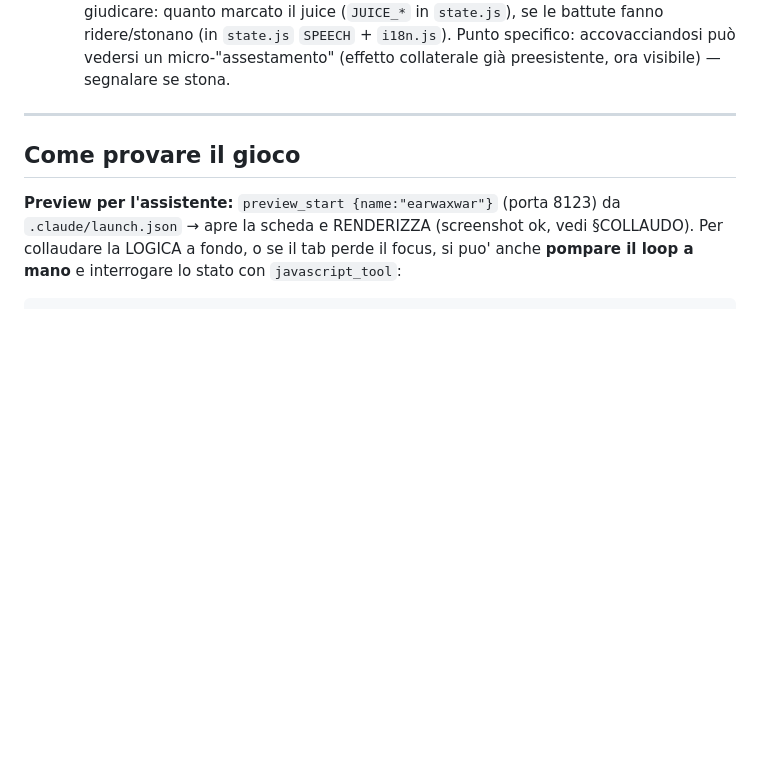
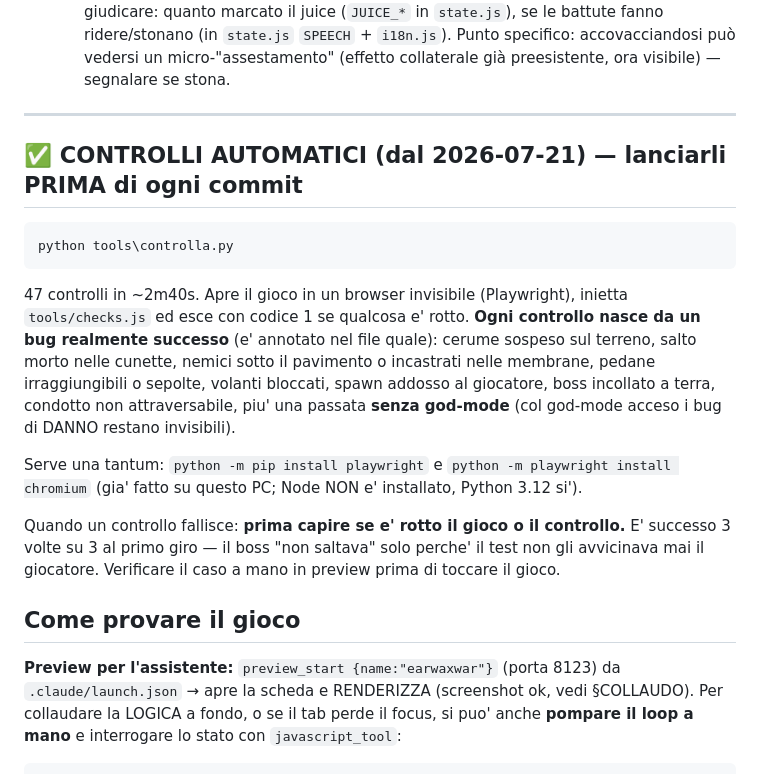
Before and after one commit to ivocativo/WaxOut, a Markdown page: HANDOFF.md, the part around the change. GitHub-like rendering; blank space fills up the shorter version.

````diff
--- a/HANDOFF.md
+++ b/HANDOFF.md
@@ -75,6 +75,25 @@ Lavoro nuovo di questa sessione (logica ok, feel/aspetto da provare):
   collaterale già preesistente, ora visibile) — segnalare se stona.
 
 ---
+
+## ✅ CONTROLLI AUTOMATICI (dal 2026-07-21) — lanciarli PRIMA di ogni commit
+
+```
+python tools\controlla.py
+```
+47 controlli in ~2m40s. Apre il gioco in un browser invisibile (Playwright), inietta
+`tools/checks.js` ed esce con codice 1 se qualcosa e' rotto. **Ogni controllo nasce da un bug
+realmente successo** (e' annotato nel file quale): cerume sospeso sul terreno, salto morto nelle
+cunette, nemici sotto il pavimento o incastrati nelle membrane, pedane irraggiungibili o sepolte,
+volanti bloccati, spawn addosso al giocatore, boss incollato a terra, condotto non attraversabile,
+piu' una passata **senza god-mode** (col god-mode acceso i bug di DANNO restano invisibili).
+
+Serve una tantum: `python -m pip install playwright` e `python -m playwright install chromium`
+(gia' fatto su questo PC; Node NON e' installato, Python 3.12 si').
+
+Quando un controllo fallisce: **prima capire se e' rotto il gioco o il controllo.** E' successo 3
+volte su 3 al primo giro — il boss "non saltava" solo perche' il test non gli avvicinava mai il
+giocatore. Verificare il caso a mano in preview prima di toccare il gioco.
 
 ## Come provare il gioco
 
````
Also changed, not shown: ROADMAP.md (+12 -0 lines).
++++++++++
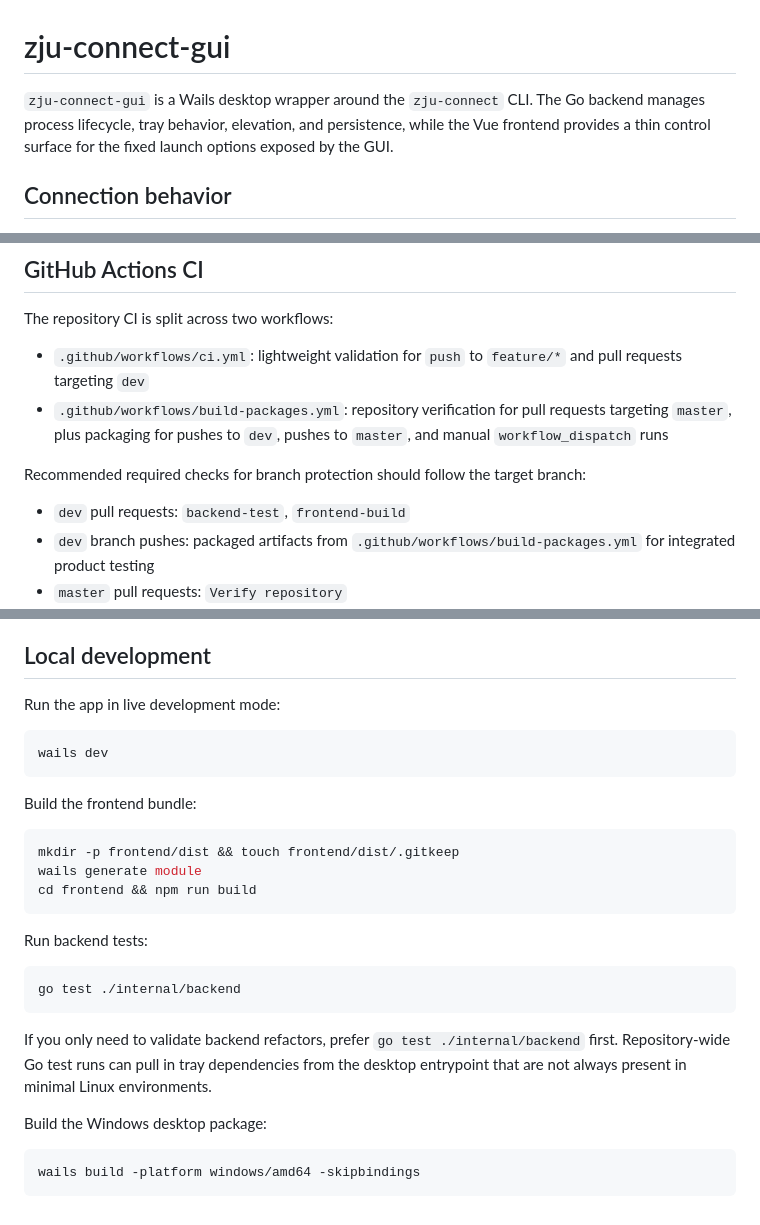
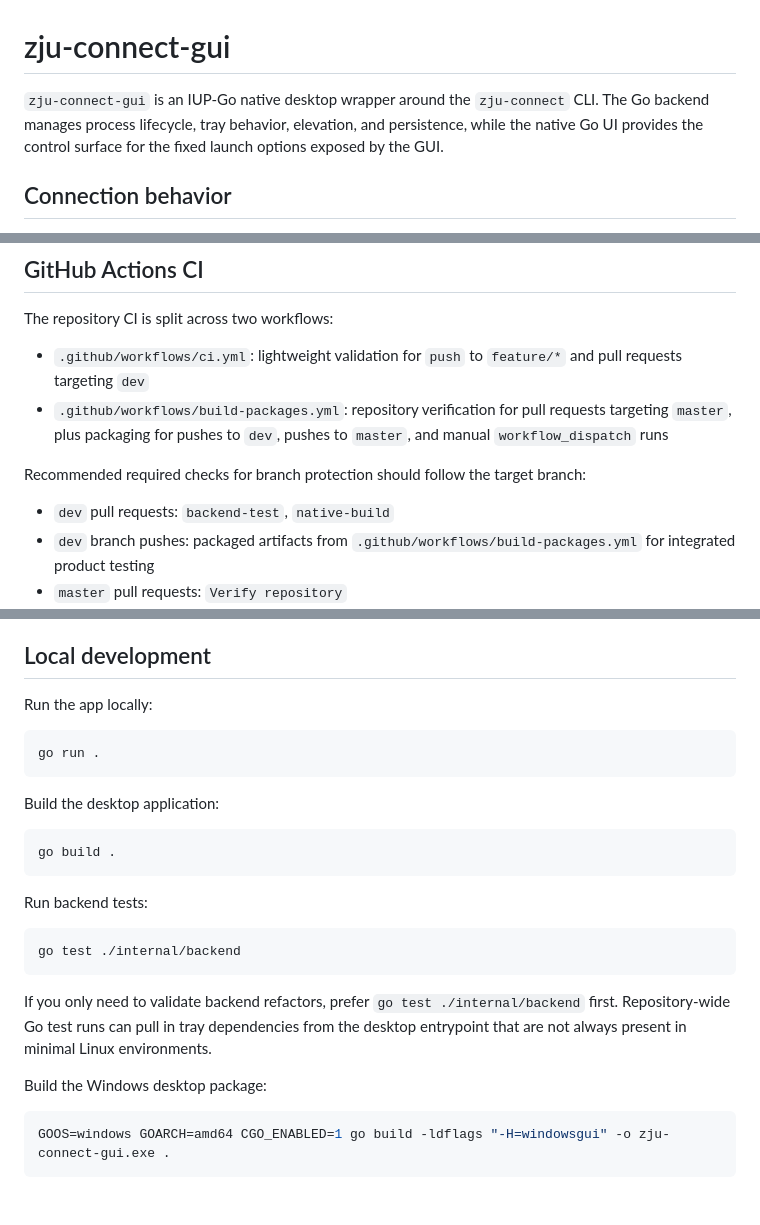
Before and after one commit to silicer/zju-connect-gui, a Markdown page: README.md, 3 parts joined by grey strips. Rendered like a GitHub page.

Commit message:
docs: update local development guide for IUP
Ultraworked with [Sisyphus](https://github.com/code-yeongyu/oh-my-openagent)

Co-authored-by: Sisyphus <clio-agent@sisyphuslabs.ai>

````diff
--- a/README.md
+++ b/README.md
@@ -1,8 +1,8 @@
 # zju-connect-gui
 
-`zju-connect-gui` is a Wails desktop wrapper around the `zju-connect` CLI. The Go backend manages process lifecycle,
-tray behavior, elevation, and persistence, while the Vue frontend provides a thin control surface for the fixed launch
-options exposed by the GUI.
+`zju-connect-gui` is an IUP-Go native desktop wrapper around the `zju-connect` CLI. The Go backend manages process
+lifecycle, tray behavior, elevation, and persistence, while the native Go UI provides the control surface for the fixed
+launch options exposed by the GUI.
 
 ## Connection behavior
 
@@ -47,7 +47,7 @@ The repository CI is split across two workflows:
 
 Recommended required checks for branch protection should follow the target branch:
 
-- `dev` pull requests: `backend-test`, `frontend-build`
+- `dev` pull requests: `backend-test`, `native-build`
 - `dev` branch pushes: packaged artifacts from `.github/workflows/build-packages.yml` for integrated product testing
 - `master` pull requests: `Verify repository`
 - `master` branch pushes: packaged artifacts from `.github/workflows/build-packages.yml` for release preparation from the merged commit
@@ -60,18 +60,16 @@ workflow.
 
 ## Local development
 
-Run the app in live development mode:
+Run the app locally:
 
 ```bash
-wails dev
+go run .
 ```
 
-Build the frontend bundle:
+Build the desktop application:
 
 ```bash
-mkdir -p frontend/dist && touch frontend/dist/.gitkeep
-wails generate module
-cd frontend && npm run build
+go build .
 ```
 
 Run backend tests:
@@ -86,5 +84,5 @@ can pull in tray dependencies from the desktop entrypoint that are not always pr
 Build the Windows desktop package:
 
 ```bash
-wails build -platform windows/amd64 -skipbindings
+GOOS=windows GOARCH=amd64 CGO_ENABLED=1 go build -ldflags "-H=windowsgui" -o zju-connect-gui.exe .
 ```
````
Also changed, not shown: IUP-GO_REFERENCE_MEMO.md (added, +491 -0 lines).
++++++++++
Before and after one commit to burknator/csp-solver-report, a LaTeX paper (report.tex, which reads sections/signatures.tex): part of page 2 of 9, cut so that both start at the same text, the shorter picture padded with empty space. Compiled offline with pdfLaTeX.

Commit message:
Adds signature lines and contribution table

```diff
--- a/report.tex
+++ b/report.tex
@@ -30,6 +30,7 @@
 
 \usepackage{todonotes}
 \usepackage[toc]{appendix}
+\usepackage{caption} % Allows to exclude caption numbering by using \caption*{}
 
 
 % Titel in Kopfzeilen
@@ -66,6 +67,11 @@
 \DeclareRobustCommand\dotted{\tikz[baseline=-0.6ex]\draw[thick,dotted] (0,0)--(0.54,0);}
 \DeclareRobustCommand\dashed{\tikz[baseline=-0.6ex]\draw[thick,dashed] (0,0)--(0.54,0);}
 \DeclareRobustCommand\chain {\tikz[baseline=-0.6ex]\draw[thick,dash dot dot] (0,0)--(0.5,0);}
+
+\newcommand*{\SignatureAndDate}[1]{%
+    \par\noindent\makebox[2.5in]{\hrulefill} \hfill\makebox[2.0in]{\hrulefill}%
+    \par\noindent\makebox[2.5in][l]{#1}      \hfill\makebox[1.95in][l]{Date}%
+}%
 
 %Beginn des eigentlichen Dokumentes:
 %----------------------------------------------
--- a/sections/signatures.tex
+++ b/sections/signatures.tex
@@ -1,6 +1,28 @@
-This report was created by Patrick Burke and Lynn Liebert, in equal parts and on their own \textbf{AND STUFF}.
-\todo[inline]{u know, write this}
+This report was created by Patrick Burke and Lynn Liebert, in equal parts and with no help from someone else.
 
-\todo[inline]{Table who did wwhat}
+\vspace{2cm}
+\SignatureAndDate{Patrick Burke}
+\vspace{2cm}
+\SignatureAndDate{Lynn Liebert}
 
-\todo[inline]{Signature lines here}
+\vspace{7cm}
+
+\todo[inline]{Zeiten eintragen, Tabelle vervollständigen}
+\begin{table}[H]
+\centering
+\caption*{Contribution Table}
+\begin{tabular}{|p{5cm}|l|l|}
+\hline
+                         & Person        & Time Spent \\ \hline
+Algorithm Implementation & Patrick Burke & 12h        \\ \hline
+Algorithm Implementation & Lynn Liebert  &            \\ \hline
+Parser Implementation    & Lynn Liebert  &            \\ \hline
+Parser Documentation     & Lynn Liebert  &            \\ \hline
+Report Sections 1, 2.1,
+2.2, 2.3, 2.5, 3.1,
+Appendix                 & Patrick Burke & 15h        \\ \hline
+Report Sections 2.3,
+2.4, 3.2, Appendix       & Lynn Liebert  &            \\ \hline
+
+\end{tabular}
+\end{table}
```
++++++++++
» **Work required**
Return each line of the material above that holds the string "makebox".

» **Finished exercise**
+    \par\noindent\makebox[2.5in]{\hrulefill} \hfill\makebox[2.0in]{\hrulefill}%
+    \par\noindent\makebox[2.5in][l]{#1}      \hfill\makebox[1.95in][l]{Date}%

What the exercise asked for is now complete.